Like Lynda, I’m proud to be associated with Behind Our Eyes, a group of writers with disabilities, and to be on the editorial staff of Magnets and Ladders, the online magazine we produce. I’m also flattered that Lynda mentions me in this post. If you or someone you know is a writer with a disability, I suggest reading what Lynda has written about Behind Our Eyes and Magnets and Ladders.
Because I still have unpacking and catching up to do after returning from my trip, today’s post is short but hopefully sweet. Thanks to aurorajeanalexander for inspiring it.
My legal name is Abigail Louise Taylor. I’m not sure why my parents decided to name me Abigail, but Louise was my paternal grandmother’s name. Johnson was my maiden name, and Taylor was my married and now my widowed name. That’s why my author name is Abbie Johnson Taylor. Because I loved my husband, yet still felt a sense of loyalty toward my family after I was married, I decided to adopt both last names. That’s what Laura Ingalls Wilder did.

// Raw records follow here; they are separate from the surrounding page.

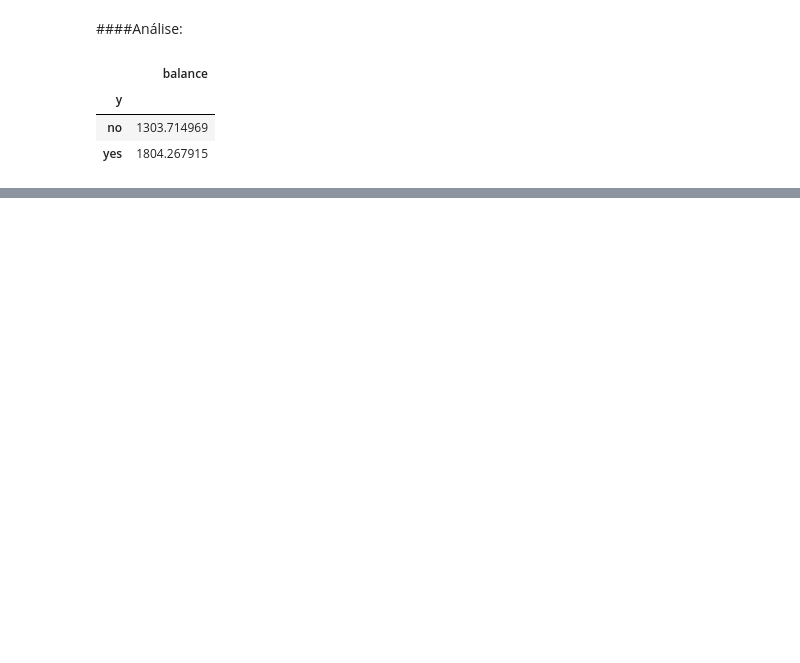
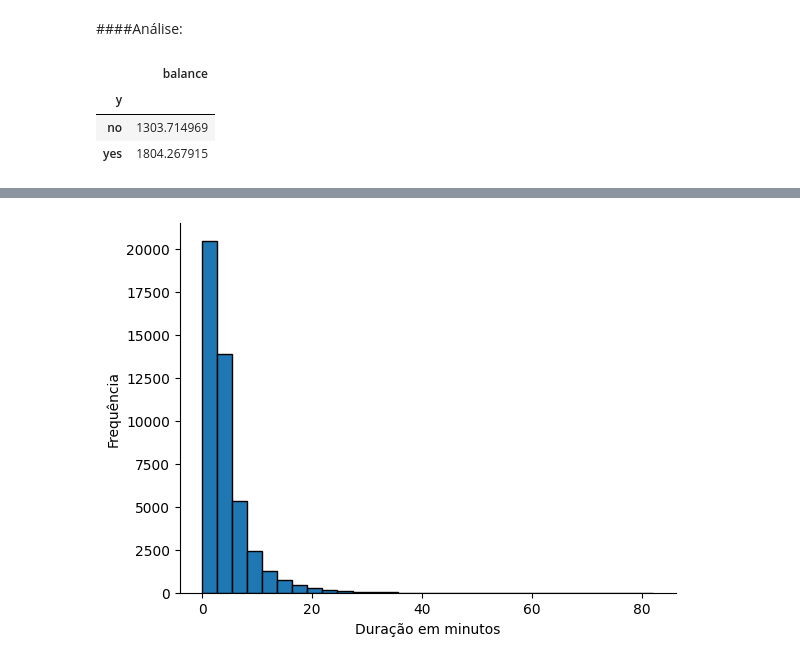
Before and after one commit to jessicamotam/Projeto-Bank-Marketing_ICD, a Jupyter notebook: Projeto_Bank_Marketing.ipynb, the cells around one changed output, grey strips where cells are left out. Saved outputs shown, nothing was run; the diff lists cells and outputs as text; code cells hidden in the pictures; blank space fills up the shorter version.

```diff
--- a/Projeto_Bank_Marketing.ipynb
+++ b/Projeto_Bank_Marketing.ipynb
@@ -29,6 +29,17 @@ Successfully installed ucimlrepo-0.0.7
 import pandas as pd
 import matplotlib.pyplot as plt
 import numpy as np
+# %%
+def despine(ax=None):
+    if ax is None:
+        ax = plt.gca()
+    # Hide the right and top spines
+    ax.spines['right'].set_visible(False)
+    ax.spines['top'].set_visible(False)
+
+    # Only show ticks on the left and bottom spines
+    ax.yaxis.set_ticks_position('left')
+    ax.xaxis.set_ticks_position('bottom')
 # %%
 #IMPORTANDO DATASET
 
@@ -206,0 +227,8 @@ Text(0, 0.5, 'Média Salário Anual')
+# %%
+plt.hist(duracao_ligacao, bins=30, edgecolor='k')
+plt.xlabel('Duração em minutos')
+plt.ylabel('Frequência')
+despine(plt.gca())
+plt.show()
+# %% [output]
+[figure, added]
```
Also changed, not shown: parts of 3 cells of this notebook.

What’s your name? How much do you know about why you were given that name? You can either tell me in the comments field or on your own blog with a link to this post. Either way, I look forward to reading your answers.
This blogger makes some interesting points about gun control. If you think assault rifles should be included in our Second Amendment right to bear arms, remember the tragic school shooting in Florida last month, and think again. This is why I marched in West Palm Beach yesterday.

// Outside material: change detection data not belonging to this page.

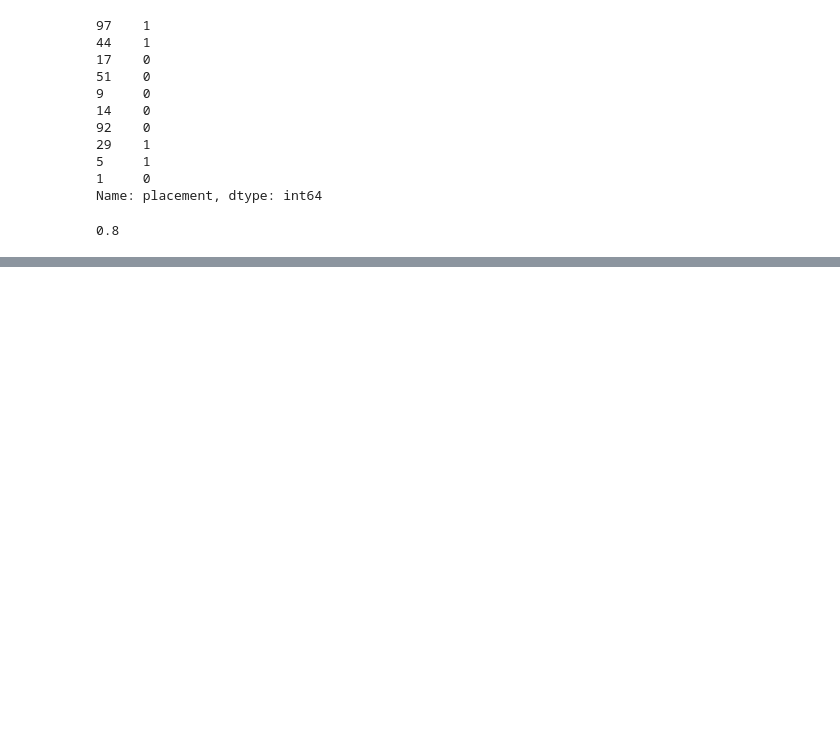
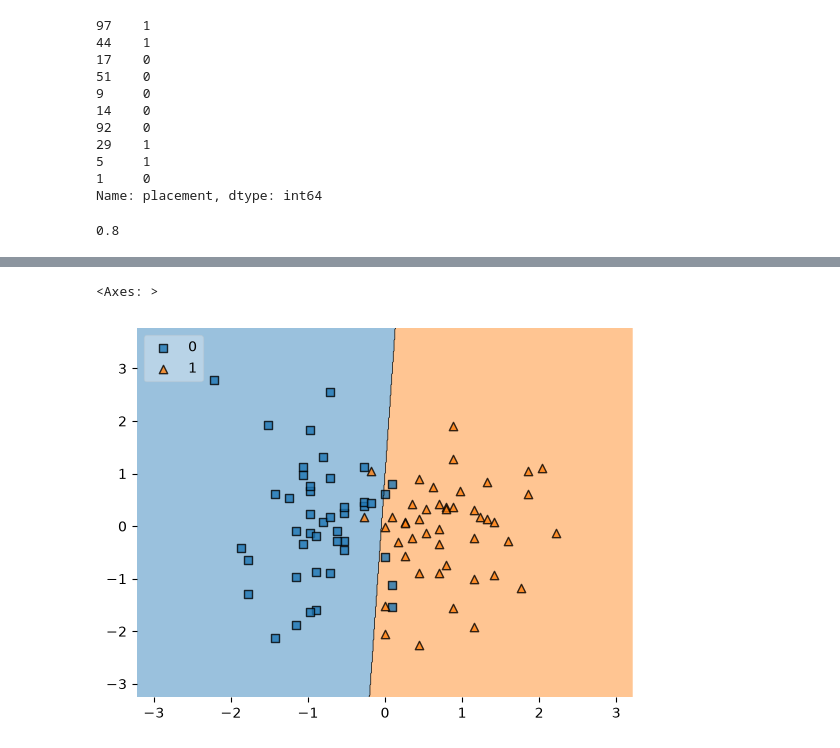
Before and after one commit to Sahilkhxn/Placement_Prediction_Model, a Jupyter notebook: data.ipynb, the cells around one changed output, grey strips where cells are left out. Drawn from its saved outputs; the diff is of its cells as text; code cells hidden in the pictures; blank space fills up the shorter version.

```diff
--- a/data.ipynb
+++ b/data.ipynb
@@ -206,0 +205,5 @@ ImportError: cannot import name 'plot_decisio' from 'mlxtend.plotting' (c:\Users
+# %%
+plot_decision_regions(x_train,y_train.values,clf=clf,legend=2)
+# %% [output]
+<Axes: >
+[figure, added]
```
Also changed, not shown: parts of 3 cells of this notebook.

We remain stunned by the unbelievably brutal attack on innocent high school students in Parkland, Florida. Who knows why the individual, obviously disturbed, felt compelled to do such a violent thing thereby ending seventeen lives and damaging so many more. Hindsight cannot help too much now.
The trigger has been pulled and there is no going back.
In the wake of the horror, debate rekindled over gun control and the meaning of twenty-seven little words. They have been dissected countless times but the conclusion has remained largely the same. Gun advocates cling to that decision because parts of the Second Amendment provide quite a sturdy position from which to take a stand.
But so do parts of the First. Enter the students.
Regardless of one’s political leanings, the organization and determination of the kids at Marjory Stoneman Douglas High School must be admired. Their collective response in speaking out was…